Work to be completed: What lines below include the string "SiPintuOAuth"? Pick them out and copy them.

= Beginning of Section =

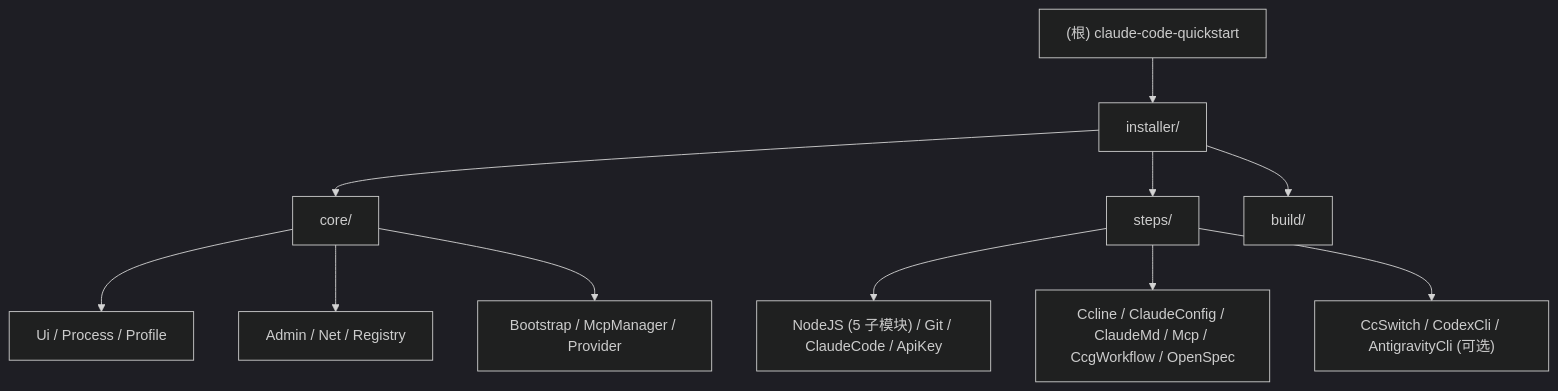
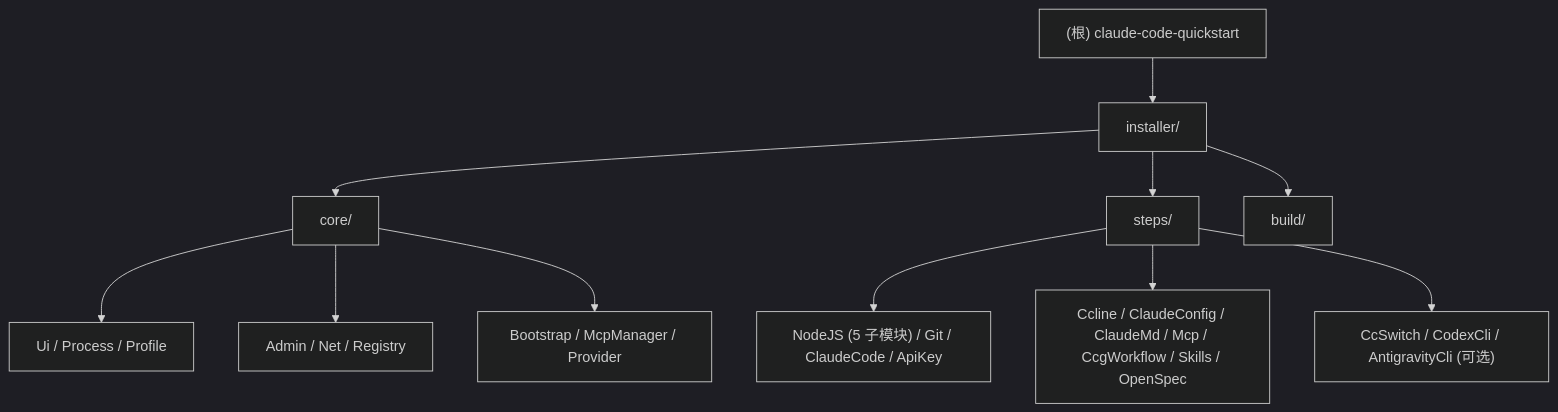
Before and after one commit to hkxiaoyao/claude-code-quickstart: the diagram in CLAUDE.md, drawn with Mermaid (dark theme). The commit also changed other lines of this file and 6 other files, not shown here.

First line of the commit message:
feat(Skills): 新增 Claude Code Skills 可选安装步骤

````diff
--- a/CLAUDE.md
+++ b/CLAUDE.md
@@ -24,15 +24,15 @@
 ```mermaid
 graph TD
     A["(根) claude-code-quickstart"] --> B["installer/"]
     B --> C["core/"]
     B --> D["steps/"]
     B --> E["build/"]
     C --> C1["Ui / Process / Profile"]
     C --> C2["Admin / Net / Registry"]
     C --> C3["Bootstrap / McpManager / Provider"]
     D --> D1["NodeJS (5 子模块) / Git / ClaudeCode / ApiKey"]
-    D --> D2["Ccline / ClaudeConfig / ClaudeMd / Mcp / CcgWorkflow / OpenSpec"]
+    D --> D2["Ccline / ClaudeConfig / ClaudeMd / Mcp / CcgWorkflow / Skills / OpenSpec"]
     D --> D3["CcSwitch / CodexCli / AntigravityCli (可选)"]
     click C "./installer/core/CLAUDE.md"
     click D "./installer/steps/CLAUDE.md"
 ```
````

= End of Section =
= Beginning of Section =

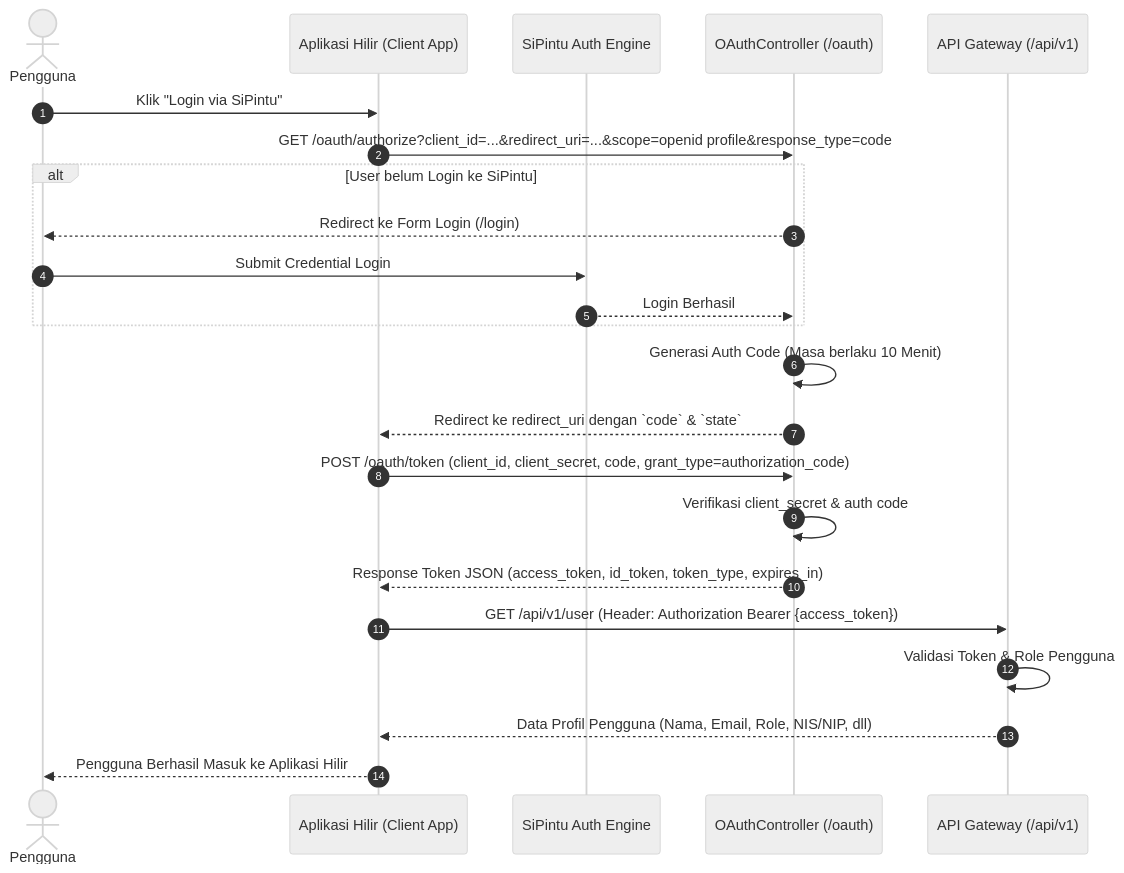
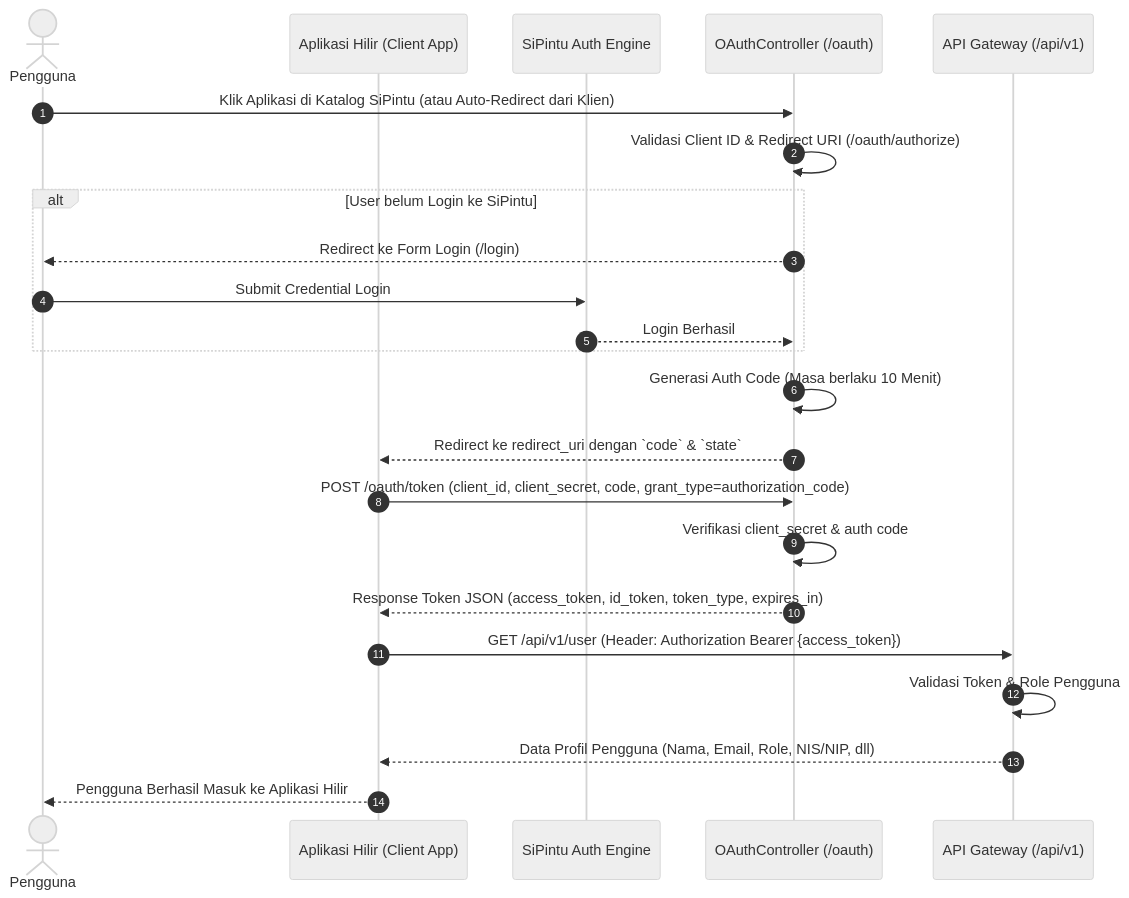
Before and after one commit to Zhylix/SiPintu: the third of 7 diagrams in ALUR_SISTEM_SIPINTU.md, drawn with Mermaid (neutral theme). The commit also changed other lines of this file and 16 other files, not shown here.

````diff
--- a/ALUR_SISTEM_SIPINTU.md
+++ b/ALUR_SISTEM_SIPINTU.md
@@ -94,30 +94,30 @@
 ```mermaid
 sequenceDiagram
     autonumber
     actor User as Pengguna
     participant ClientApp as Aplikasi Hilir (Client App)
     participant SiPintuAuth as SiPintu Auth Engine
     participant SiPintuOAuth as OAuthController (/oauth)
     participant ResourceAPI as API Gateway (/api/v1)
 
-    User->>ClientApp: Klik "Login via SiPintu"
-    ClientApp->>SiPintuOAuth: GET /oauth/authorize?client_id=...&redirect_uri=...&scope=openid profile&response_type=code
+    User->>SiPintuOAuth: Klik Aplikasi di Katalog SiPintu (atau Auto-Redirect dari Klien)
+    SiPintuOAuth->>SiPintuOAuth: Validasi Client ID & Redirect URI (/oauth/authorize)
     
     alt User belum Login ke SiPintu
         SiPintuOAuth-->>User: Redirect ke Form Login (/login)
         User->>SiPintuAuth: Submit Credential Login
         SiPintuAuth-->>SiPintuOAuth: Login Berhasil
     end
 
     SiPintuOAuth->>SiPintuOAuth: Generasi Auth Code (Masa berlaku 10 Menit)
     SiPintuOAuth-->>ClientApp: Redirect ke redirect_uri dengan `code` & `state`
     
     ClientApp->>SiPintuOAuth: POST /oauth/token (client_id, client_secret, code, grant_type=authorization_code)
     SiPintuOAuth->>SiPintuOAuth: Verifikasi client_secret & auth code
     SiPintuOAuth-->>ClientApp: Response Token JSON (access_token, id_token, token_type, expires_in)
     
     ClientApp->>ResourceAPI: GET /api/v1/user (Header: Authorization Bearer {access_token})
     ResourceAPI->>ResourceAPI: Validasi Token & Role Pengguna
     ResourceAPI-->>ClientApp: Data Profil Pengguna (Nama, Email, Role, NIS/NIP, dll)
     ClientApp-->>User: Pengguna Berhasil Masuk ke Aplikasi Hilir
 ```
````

= End of Section =

Task solution:
     participant SiPintuOAuth as OAuthController (/oauth)
-    ClientApp->>SiPintuOAuth: GET /oauth/authorize?client_id=...&redirect_uri=...&scope=openid profile&response_type=code
+    User->>SiPintuOAuth: Klik Aplikasi di Katalog SiPintu (atau Auto-Redirect dari Klien)
+    SiPintuOAuth->>SiPintuOAuth: Validasi Client ID & Redirect URI (/oauth/authorize)
         SiPintuOAuth-->>User: Redirect ke Form Login (/login)
         SiPintuAuth-->>SiPintuOAuth: Login Berhasil
     SiPintuOAuth->>SiPintuOAuth: Generasi Auth Code (Masa berlaku 10 Menit)
     SiPintuOAuth-->>ClientApp: Redirect ke redirect_uri dengan `code` & `state`
     ClientApp->>SiPintuOAuth: POST /oauth/token (client_id, client_secret, code, grant_type=authorization_code)
     SiPintuOAuth->>SiPintuOAuth: Verifikasi client_secret & auth code
     SiPintuOAuth-->>ClientApp: Response Token JSON (access_token, id_token, token_type, expires_in)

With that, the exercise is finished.